EXERCISE MATERIALS:
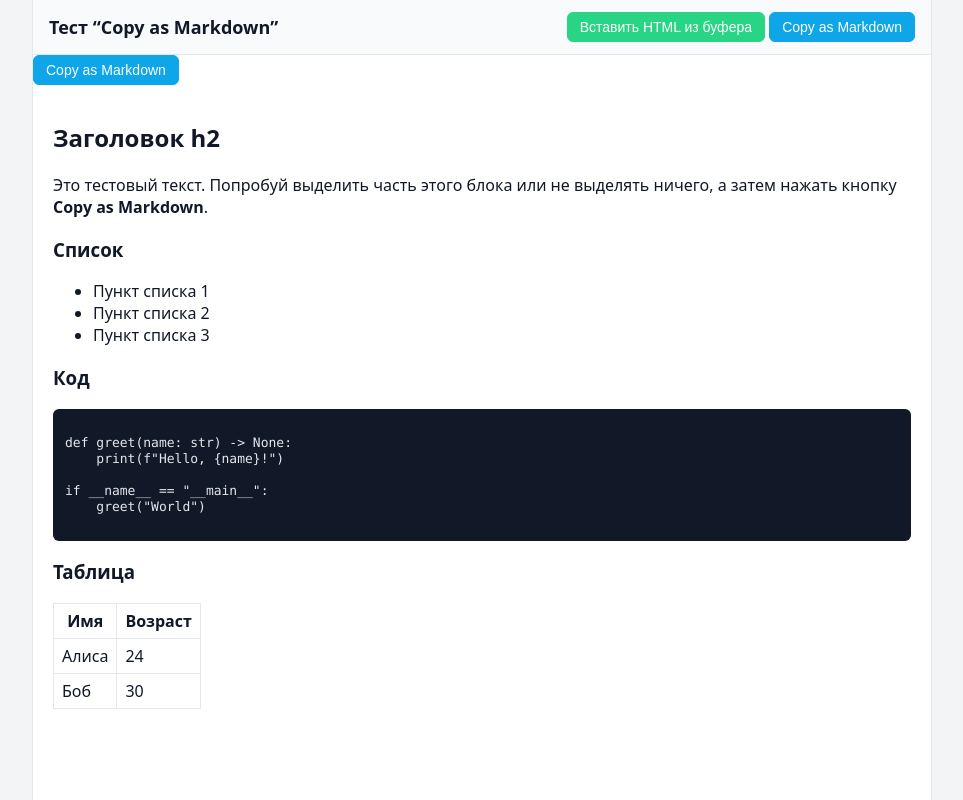
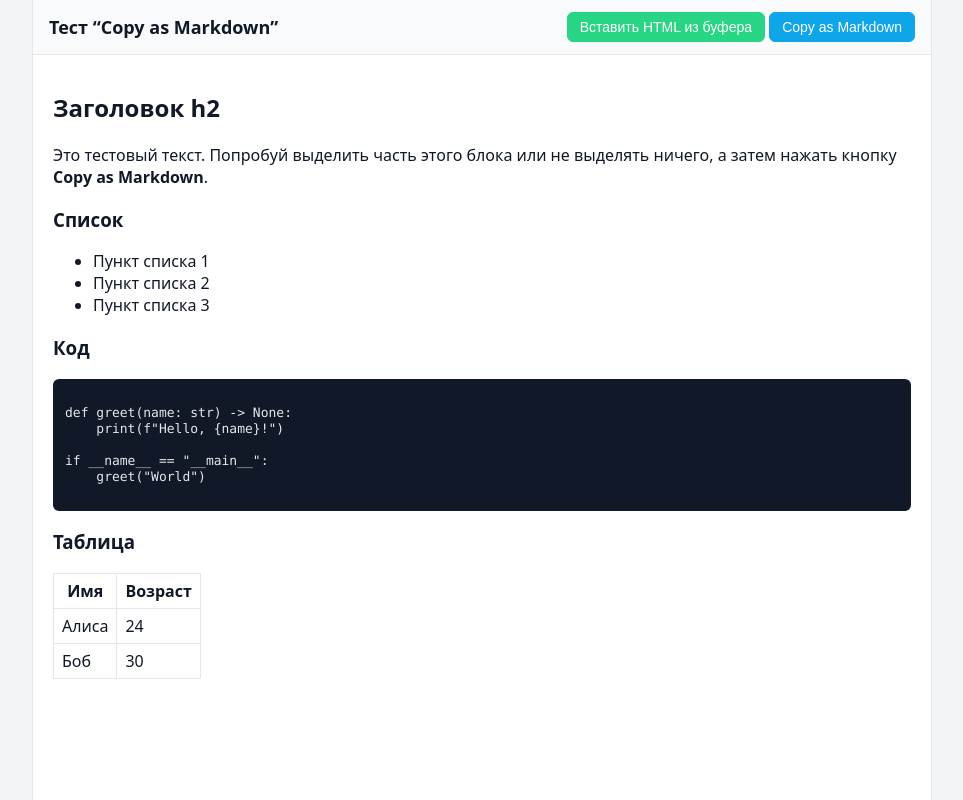
Before and after one commit to hamelumster/smart-copy-from-ai-chats, a plain HTML site: page index.html in a window 1280 px wide. Shown: the whole page, without its empty margins (158-1121 px from the left). Drawn offline with nearby package versions, Linux system fonts and the light colour scheme.

Commit message:
fix btn copy

```diff
--- a/index.html
+++ b/index.html
@@ -20,9 +20,6 @@
         <button id="pasteHtmlBtn">Вставить HTML из буфера</button>
         <button id="copyMarkdownBtn">Copy as Markdown</button>
     </div>
-    </header>
-
-      <button id="copyMarkdownBtn">Copy as Markdown</button>
     </header>
 
     <main id="content" class="content">
```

EXERCISE GOAL:
Leave the pictures out and print the records above exactly as they stand.

TASK RESPONSE:
Before and after one commit to hamelumster/smart-copy-from-ai-chats, a plain HTML site: page index.html in a window 1280 px wide. Shown: the whole page, without its empty margins (158-1121 px from the left). Drawn offline with nearby package versions, Linux system fonts and the light colour scheme.

Commit message:
fix btn copy

```diff
--- a/index.html
+++ b/index.html
@@ -20,9 +20,6 @@
         <button id="pasteHtmlBtn">Вставить HTML из буфера</button>
         <button id="copyMarkdownBtn">Copy as Markdown</button>
     </div>
-    </header>
-
-      <button id="copyMarkdownBtn">Copy as Markdown</button>
     </header>
 
     <main id="content" class="content">
```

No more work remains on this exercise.